That sounds all well and good when you are young. Very comforting. But here’s the deal. Now that I am an adult, and have this perspective that we become free and inherit heaven when we become actualized and realize we are Gods ourselves, I actually prefer to think of those single footsteps as mine alone. It gives me greater comfort to know that I alone brought me through the tough times. That I was made of tough stuff, that I was resilient and relied on myself to survive. That when all is lost, when I am lost, when God seems to have left me, I have me. Me alone. And that is so much more empowering than thinking God was carrying me. Sure, as Christians believe, God may have given me the gifts and confidence to know how to walk on my own two feet and sustain and survive when all seems lost, but at that hour, God lets Go and trusts and believes in me.

It’s not a one way street. It’s not all about me believing in and trusting and having faith in God. The reverse is true too. We are so strong when we know God trusts and believes in us. Think about how it feels when your parents finally let you stay home alone or take the car by yourself or go off to college or move away, half a world away from them. Knowing they trust you enough to let you go is a huge confidence builder. At that time, they confer adulthood on us, they anoint us as our own kings. God anoints us and then steps away. Into the shadows. What is that line from the bible when God says “Where you are going I cannot come..” The Bible prophesies our graduation from “God”. God has told us exactly what is going to happen. We will graduate from what we have always thought about God. Our conception of him as crafted by religion falls away. We assume his mantle, we take the reins. And we are standing firm and tall and proud and powerful and actualized. And God is proud. He rests....for once, he rests.

God has given me the strength and skills and love to carry myself. If he is a worthy God, truly our Father, he does not want us to perpetually depend on him for everything. He does not want to carry us on his back all the time.

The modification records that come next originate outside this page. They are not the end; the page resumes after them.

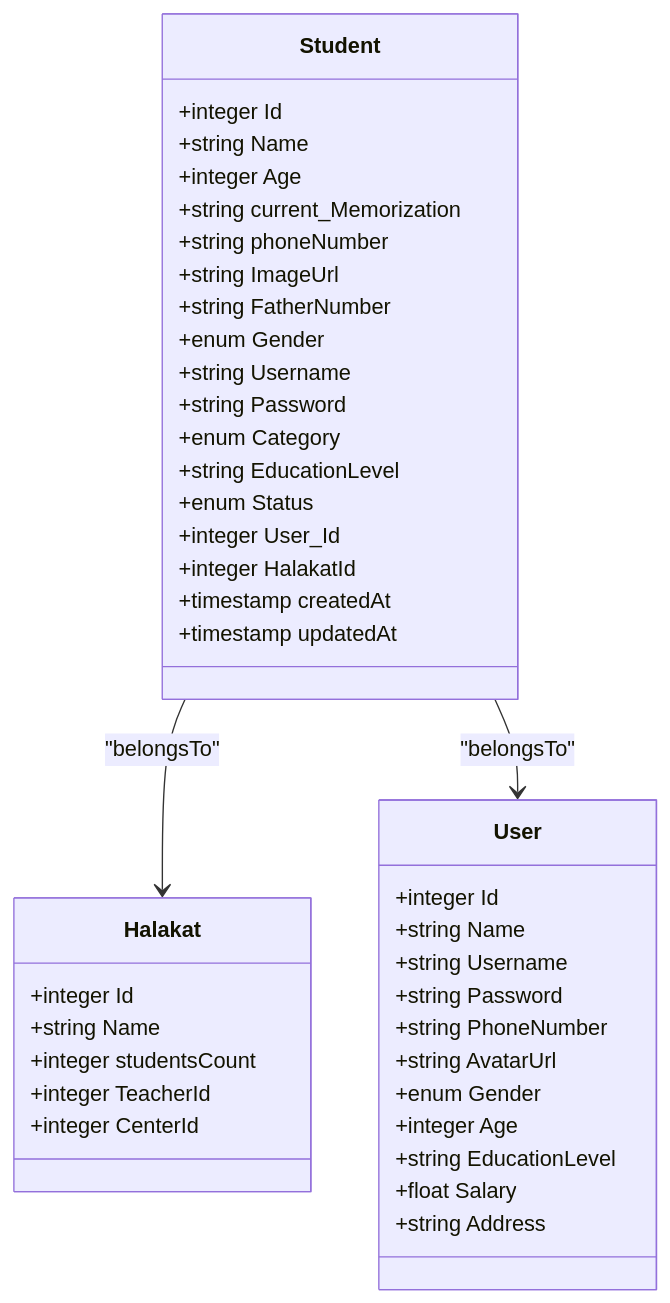
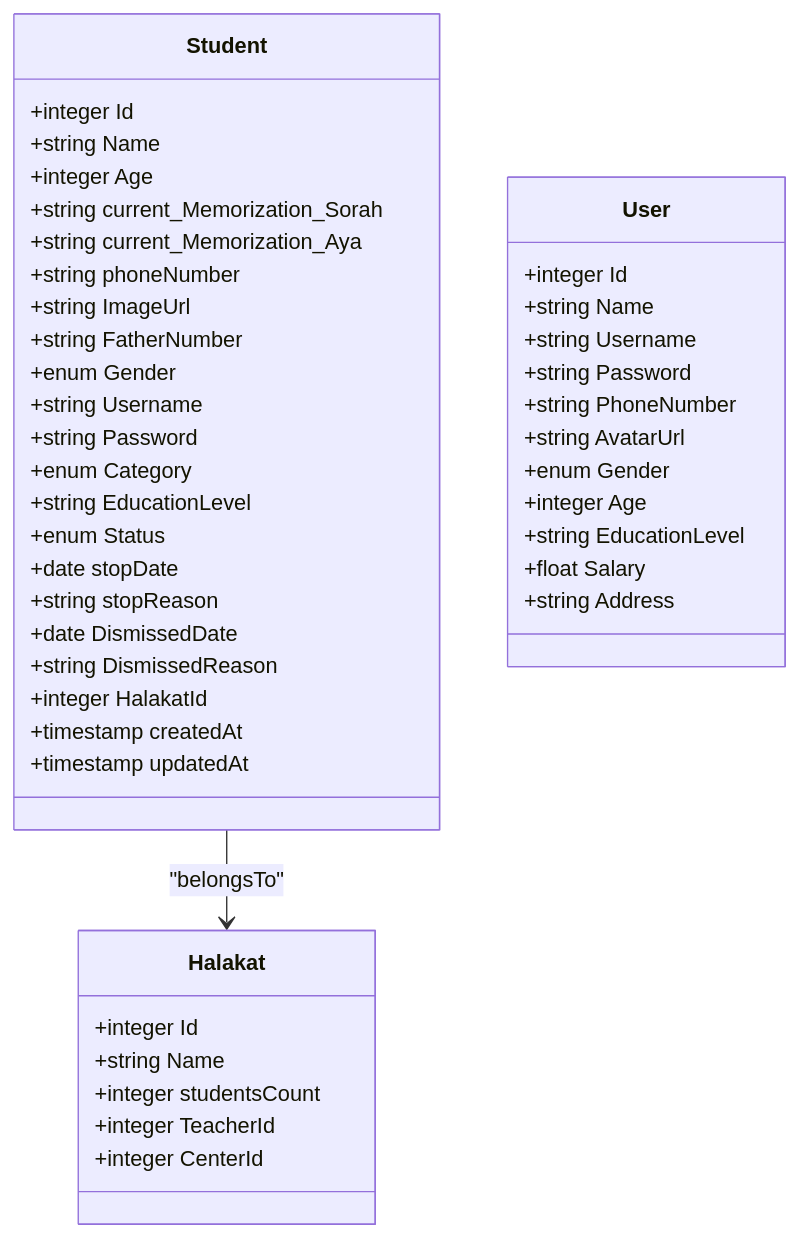
The third of 8 diagrams in .qoder/repowiki/en/content/Database Design/Student Model.md (Mreng78/khirocom_project), drawn with Mermaid before and after one commit. The commit also changed other lines of this file and 17 other files, not shown here.

````diff
--- a/.qoder/repowiki/en/content/Database Design/Student Model.md
+++ b/.qoder/repowiki/en/content/Database Design/Student Model.md
@@ -147,44 +157,47 @@
 ```mermaid
 classDiagram
 class Student {
 +integer Id
 +string Name
 +integer Age
-+string current_Memorization
++string current_Memorization_Sorah
++string current_Memorization_Aya
 +string phoneNumber
 +string ImageUrl
 +string FatherNumber
 +enum Gender
 +string Username
 +string Password
 +enum Category
 +string EducationLevel
 +enum Status
-+integer User_Id
++date stopDate
++string stopReason
++date DismissedDate
++string DismissedReason
 +integer HalakatId
 +timestamp createdAt
 +timestamp updatedAt
 }
 class User {
 +integer Id
 +string Name
 +string Username
 +string Password
 +string PhoneNumber
 +string AvatarUrl
 +enum Gender
 +integer Age
 +string EducationLevel
 +float Salary
 +string Address
 }
 class Halakat {
 +integer Id
 +string Name
 +integer studentsCount
 +integer TeacherId
 +integer CenterId
 }
 Student --> Halakat : "belongsTo"
-Student --> User : "belongsTo"
 ```
````
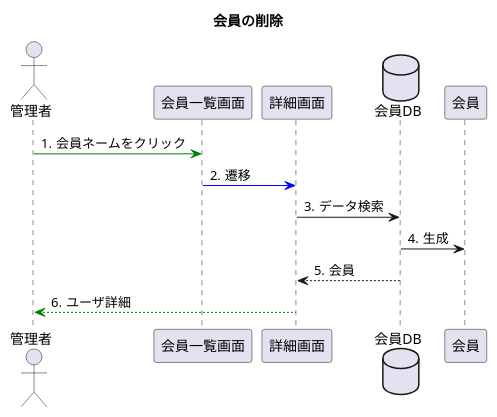
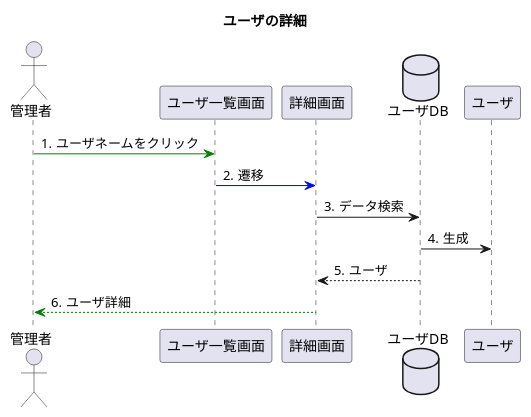
The diagram in uml/seq_detail.pu (toufu66/ProjectC), drawn with PlantUML before and after one commit.

Commit message:
シーケンス図 ユーザ詳細

```diff
--- a/uml/seq_detail.pu
+++ b/uml/seq_detail.pu
@@ -1,19 +1,19 @@
 @startuml
-title 会員の削除
+title ユーザの詳細
 
 autonumber "#."
 
 actor 管理者
-participant 会員一覧画面
+participant ユーザ一覧画面
 participant 詳細画面
-database 会員DB
-participant 会員
+database ユーザDB
+participant ユーザ
 
-管理者 -[#green]> 会員一覧画面:会員ネームをクリック
-会員一覧画面 -[#blue]> 詳細画面:遷移
-詳細画面 -> 会員DB:データ検索
-会員DB -> 会員:生成
-会員DB --> 詳細画面:会員
+管理者 -[#green]> ユーザ一覧画面:ユーザネームをクリック
+ユーザ一覧画面 -[#blue]> 詳細画面:遷移
+詳細画面 -> ユーザDB:データ検索
+ユーザDB -> ユーザ:生成
+ユーザDB --> 詳細画面:ユーザ
 詳細画面 --[#green]> 管理者:ユーザ詳細
 
 @enduml
```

He would want to nurture and strengthen and teach and feed us so that we can eventually take care of ourselves. “Teaching us to fish.” It’s what any parent wants. The best parents inspire us to be the best we can be on our own. Yall, we are ready. We can take care of ourselves and each other.


I've adjusted my medications in the past two weeks (under doctor's instruction) and here's what's going on.

When I am manic there are two places I go, either one or the other: 1) a bitchy, short tempered, judgmental, scared place or 2) heaven.

This week it's felt a bit like I am headed to number 2. I have had a few glimmers of feeling one with love, radiantly happy, perfectly in step with the universe.

The first was after I had spent some time Twittering about what heaven feels like and looks like. I felt very peaceful, very joyous. I look up at the setting sun and something special happened.

When I have been in my darkest hour, suicidal, terrified, crazy, I can close my eyes and see a small orb, glowing in the back of my eyelids. If I focus on that orb and believe that as long as I can see it things will get better, I always recover my balance. I equate that orb with the sun, and thus have a special fondness for the sun. I look at it and see evidence that the universe will provide for us as long as the sun is shining. I understand sun-worship.

Anyway, two days ago when I looked at the setting sun, it shone especially bright. It was glowing with a steady warmth and seemed like it was sending energy my way. But the energy was reciprocal, I was pouring strength back into it as well. It feels sometimes like the sun is shining on me in particular, saying "we are counting on you to shine your light over the world, hang in there, stay on your path, I will always be here to send you strength." It feels like an infinite energy share between me and the sun, with no waste and no power source needed on earth. Perfectly efficient. Sounds crazy right? Well when I feel that special relationship with the sun, I know I could be headed to heaven.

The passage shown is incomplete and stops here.